TABOO - TRANSGRESSION - TRANSCENDENCE
in Art & Science
26-28 November 2020, University of Applied Arts Vienna/Online
Moderator: Jaden J. A. Hastings
The panel discusses a de-centering of the human in the arts grounded in the acknowledgement of a shared vulnerability between beings, be they non-human, robotic or human. This approach is discussed across the Spannungsfeld (area of tension) between embodiment, agency, environment and (bio)technology: Theresa Schubert’s, Margherita Pevere’s and Marco Donnarumma’s art practices are interwoven with Patricia MacCormack’s feminist ahuman philosophy and Galerija Kapelica’s curatorial research.
Our idea of vulnerability draws from feminist and posthuman understandings of the body as an entity embedded in a naturculture continuum and, therefore, inherently open to change. This notion of vulnerability counters that of current neoliberalism that posits human integrity as a dogma. In Schubert’s latest project mEat me, by practicing a biotechnologically enabled cannibalism – executed on and with herself – her body becomes a machine for food production. In doing so, the traditional, religious and cultural integrity of the human body is perforated by a removal of human supremacy over other living beings.
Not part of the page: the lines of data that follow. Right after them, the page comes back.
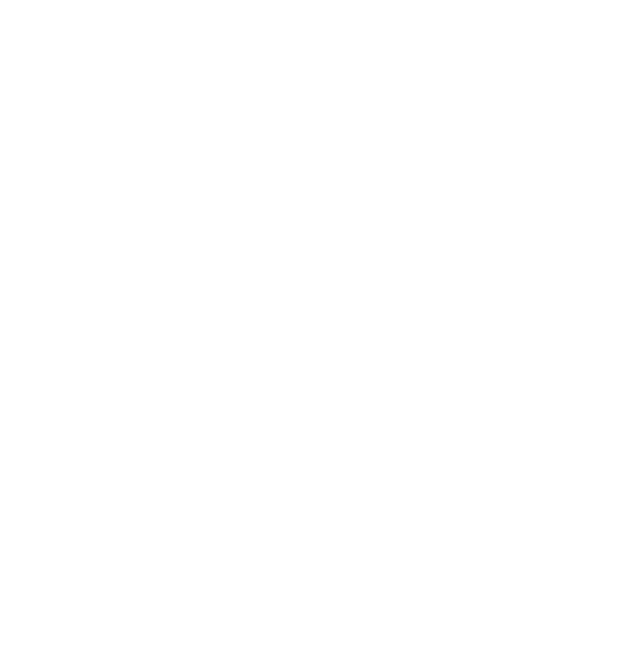
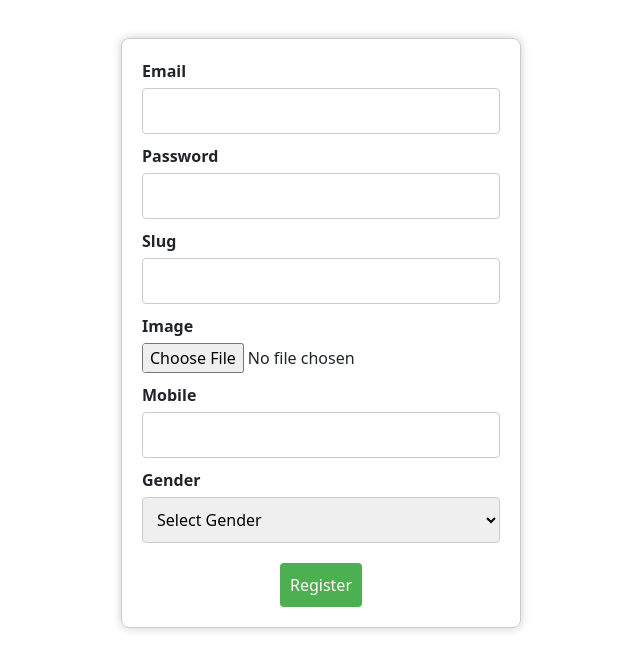
Before and after one commit to Surajshahi2020/jobportalfrontend, a React (Create React App) app: page /register in a window 1280 px wide. Before the commit this address had no page. Shown: the top 670 px of the page, without its empty margins (319-959 px from the left). Built offline with nearby package versions, Linux system fonts and the light colour scheme.

Commit message:
post in react

```diff
--- a/src/App.js
+++ b/src/App.js
@@ -2,7 +2,7 @@ import React from "react";
 import { BrowserRouter as Router, Routes, Route } from "react-router-dom";
 
 import Navbar from "./component/navigation/Navbar";
-import Signup from "./component/signup/Signup";
+import Register from "./component/Register/Register";
 import Content from "./component/content/content";
 import Homepage from "./component/homepage/Homepage";
 import Login from "./component/login/login";
@@ -15,7 +15,7 @@ function App() {
           <Route path="/" element={<Homepage />} />
           <Route path="/navbar" element={<Navbar />} />
           <Route path="/content" element={<Content />} />
-          <Route path="/signup" element={<Signup />} />
+          <Route path="/register" element={<Register />} />
           <Route path="/login" element={<Login />} />
         </Routes>
       </div>
--- /dev/null
+++ b/src/component/Register/Register.css
@@ -0,0 +1,52 @@
+.registration-form {
+  display: flex;
+  flex-direction: column;
+  justify-content: center;
+  align-items: center;
+  border: 1px solid #ccc;
+  border-radius: 8px;
+  padding: 20px;
+  max-width: 400px;
+  margin: 38px auto;
+  box-shadow: 0px 0px 10px 0px rgba(0, 0, 0, 0.2);
+}
+
+.registration-form > div {
+  display: flex;
+  flex-direction: column;
+  margin-bottom: 10px;
+  width: 100%;
+}
+
+.registration-form label {
+  font-weight: bold;
+  margin-bottom: 5px;
+}
+
+.registration-form input,
+.registration-form select {
+  padding: 10px;
+  border-radius: 4px;
+  border: 1px solid #ccc;
+  width: 100%;
+}
+
+.registration-form input[type="file"] {
+  padding: 0;
+  border: none;
+}
+
+.registration-form button {
+  background-color: #4caf50;
+  color: white;
+  padding: 10px;
+  border: none;
+  border-radius: 4px;
+  cursor: pointer;
+  font-size: 16px;
+  margin-top: 10px;
+}
+
+.registration-form button:hover {
+  background-color: #45a049;
+}
--- /dev/null
+++ b/src/component/Register/Register.jsx
@@ -0,0 +1,118 @@
+import React, { useState } from "react";
+import "./Register.css";
+
+function Register() {
+  const [email, setEmail] = useState("");
+  const [password, setPassword] = useState("");
+  const [slug, setSlug] = useState("");
+  const [image, setImage] = useState(null);
+  const [mobile, setMobile] = useState("");
+  const [gender, setGender] = useState("");
+  const [success, setSuccess] = useState(false);
+  const [error, setError] = useState("");
+
+  const handleSubmit = async (e) => {
+    e.preventDefault();
+    const formData = new FormData();
+    formData.append("email", email);
+    formData.append("password", password);
+    formData.append("slug", slug);
+    formData.append("image", image);
+    formData.append("mobile", mobile);
+    formData.append("gender", gender);
+
+    try {
+      const response = await fetch("http://localhost:8000/api/v1/accounts/student-create/", {
+        method: "POST",
+        body: formData
+      });
+      const data = await response.json();
+      console.log(data);
+      if (response.ok) {
+        setSuccess(data.message);
+        setError("");
+      } else {
+        setSuccess(false);
+        setError(data.message);
+      }
+    } catch (error) {
+      console.error(error);
+      setSuccess(false);
+      setError("Registration failed. Please try again later.");
+    }
+  };
+
+  const handleImageChange = (e) => {
+    setImage(e.target.files[0]);
+  };
+
+  return (
+    <form className="registration-form" onSubmit={handleSubmit}>
+      <div>
+        <label htmlFor="email">Email</label>
+        <input
+          type="email"
+          id="email"
+          name="email"
+          value={email}
+          onChange={(e) => setEmail(e.target.value)}
+        />
+      </div>
+      <div>
+        <label htmlFor="password">Password</label>
+        <input
+          type="password"
+          id="password"
+          name="password"
+          value={password}
+          onChange={(e) => setPassword(e.target.value)}
+        />
+      </div>
+      <div>
+        <label htmlFor="slug">Slug</label>
+        <input
+          type="slug"
+          id="slug"
+          name="slug"
+          value={slug}
+          onChange={(e) => setSlug(e.target.value)}
+        />
+      </div>
+      <div>
+        <label htmlFor="image">Image</label>
+        <input type="file" id="image" name="image" onChange={handleImageChange} />
+      </div>
+      <div>
+        <label htmlFor="mobile">Mobile</label>
+        <input
+          type="tel"
+          id="mobile"
+          name="mobile"
+          value={mobile}
+          onChange={(e) => setMobile(e.target.value)}
+        />
+      </div>
+      <div>
+        <label htmlFor="gender">Gender</label>
+        <select
+          id="gender"
+          name="gender"
+          value={gender}
+          onChange={(e) => setGender(e.target.value)}
+        >
+          <option value="">Select Gender</option>
+          <option value="male">Male</option>
+          <option value="female">Female</option>
+          <option value="other">Other</option>
+        </select>
+      </div>
+      <button type="submit">Register</button>
+      {success && (
+        <p className="success-message">{success}</p>
+      )}
+      {error && <p className="error-message">{error}</p>}
+    </form>
+  );
+}
+
+export default Register;
--- a/src/component/homepage/Homepage.jsx
+++ b/src/component/homepage/Homepage.jsx
@@ -1,5 +1,6 @@
 import React from "react";
 import Navbar from "../navigation/Navbar";
+
 import Content from "../content/content";
 import Login  from "../login/login";
 
@@ -8,7 +9,6 @@ function App() {
     <div>
       <Navbar />
       <Content />
-      <Login />
     </div>
   );
 }
--- a/src/component/navigation/Navbar.jsx
+++ b/src/component/navigation/Navbar.jsx
@@ -32,7 +32,7 @@ function Navbar() {
                 <Link to="/login">LOGIN</Link>
               </li>
               <li>
-                <Link to="/signup">SIGNUP</Link>
+                <Link to="/register">SIGNUP</Link>
               </li>
             </ul>
           </div>
--- a/src/component/signup/Signup.jsx
+++ /dev/null
@@ -1,11 +0,0 @@
-import React from "react";
-
-function Signup() {
-  return (
-    <div>
-      <h1>Signup Page</h1>
-    </div>
-  );
-}
-
-export default Signup;
--- a/src/index.js
+++ b/src/index.js
@@ -1,6 +1,5 @@
 import React from "react";
 import ReactDOM from "react-dom";
-import { BrowserRouter } from "react-router-dom";
 
 import App from "./App";
 
```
In Donnarumma’s choreographic research for Eingeweide, technical and somatic processes connect human and robotic embodiments in a refractory type of body. This allows a mode of perception that relies in equal measure on human and robotic capacities and weaknesses; corporeality becomes thus a scaffold for the configuration of organic and artificial parts, where each has unique forms of expression. In Pevere’s work Wombs slug and human matter are revealed as life forms possessing a type of agency that demand an artist to negotiate with them, instead of attempting to control them. Through this lens, the act of dealing with and nurturing biological matter helps attune to the agency of other-than-human beings. Any living matter, in fact, is equally bound to death.
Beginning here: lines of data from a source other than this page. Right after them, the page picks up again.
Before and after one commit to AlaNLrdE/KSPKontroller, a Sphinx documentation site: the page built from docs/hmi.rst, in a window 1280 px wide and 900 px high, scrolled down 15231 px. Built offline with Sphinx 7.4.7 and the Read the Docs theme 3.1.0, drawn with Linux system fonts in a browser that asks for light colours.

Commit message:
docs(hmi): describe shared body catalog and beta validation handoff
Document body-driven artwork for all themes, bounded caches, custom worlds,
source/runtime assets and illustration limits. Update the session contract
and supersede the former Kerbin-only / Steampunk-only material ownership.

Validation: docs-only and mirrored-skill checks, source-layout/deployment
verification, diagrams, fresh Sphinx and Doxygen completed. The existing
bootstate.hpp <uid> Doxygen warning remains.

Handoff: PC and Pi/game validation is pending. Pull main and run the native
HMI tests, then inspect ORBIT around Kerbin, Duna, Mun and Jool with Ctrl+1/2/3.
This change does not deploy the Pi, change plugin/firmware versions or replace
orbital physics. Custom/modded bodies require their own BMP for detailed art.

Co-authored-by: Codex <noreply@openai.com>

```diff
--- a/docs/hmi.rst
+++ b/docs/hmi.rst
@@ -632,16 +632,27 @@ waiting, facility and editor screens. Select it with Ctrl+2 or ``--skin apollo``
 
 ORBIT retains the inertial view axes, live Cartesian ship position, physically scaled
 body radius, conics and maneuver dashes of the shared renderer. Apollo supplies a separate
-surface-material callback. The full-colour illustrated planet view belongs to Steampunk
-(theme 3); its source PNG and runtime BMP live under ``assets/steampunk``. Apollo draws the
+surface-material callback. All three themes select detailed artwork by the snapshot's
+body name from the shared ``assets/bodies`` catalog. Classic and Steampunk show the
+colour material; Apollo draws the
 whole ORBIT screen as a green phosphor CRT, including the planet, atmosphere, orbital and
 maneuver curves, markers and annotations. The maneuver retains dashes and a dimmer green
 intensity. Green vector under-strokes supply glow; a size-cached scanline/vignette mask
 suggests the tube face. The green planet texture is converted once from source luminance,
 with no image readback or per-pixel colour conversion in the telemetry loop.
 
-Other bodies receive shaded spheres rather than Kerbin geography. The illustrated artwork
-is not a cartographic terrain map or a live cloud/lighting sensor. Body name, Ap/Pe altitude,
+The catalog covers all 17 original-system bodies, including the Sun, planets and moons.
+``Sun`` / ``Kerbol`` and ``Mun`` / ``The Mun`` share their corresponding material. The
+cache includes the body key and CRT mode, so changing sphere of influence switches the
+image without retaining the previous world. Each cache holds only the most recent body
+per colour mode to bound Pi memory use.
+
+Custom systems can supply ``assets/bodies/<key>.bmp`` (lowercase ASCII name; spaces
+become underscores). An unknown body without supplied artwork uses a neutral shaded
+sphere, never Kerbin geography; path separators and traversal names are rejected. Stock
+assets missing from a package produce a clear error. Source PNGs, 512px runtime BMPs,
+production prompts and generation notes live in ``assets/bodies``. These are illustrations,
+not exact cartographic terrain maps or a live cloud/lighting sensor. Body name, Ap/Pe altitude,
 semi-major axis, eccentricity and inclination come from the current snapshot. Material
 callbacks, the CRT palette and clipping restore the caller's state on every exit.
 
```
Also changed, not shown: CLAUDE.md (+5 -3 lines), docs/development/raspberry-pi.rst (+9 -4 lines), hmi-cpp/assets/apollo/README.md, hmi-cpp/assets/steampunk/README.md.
The trajectories emerging from the artistic positions open to a discussion of society’s inherent taboos around bodies and difference. The contributing artists invite Kapelica’s curators to chart the evolution of these taboos grounded in the gallery’s work intersecting biopolitics and techno-scientific applications. Expanding the dialogue into philosophical terrain, MacCormack’s contribution draws on her recently published book “The Ahuman Manifesto” to elicit a call to action to further deconstruct identity and anthropocentrism. Both Kapelica’s and MacCormack’s trajectories suggest how we may compose the human differently, thus eroding human privilege and established narratives of power.
The surging social polarization and environmental crisis are the result of a reckless celebration of human dominance over all that lives. Art may harness vulnerability as a gateway to intimate connections between human, robotic and non-human beings. This implies to avow and negotiate with the diverse vulnerabilities of the artwork, of biological matter, of robotic machines, as well as that of the artists themselves. Such a research approach magnifies the ever-changing relation between entities of different kinds and reminds us that all forms of embodiment - and the way we understand them - are inherently unstable.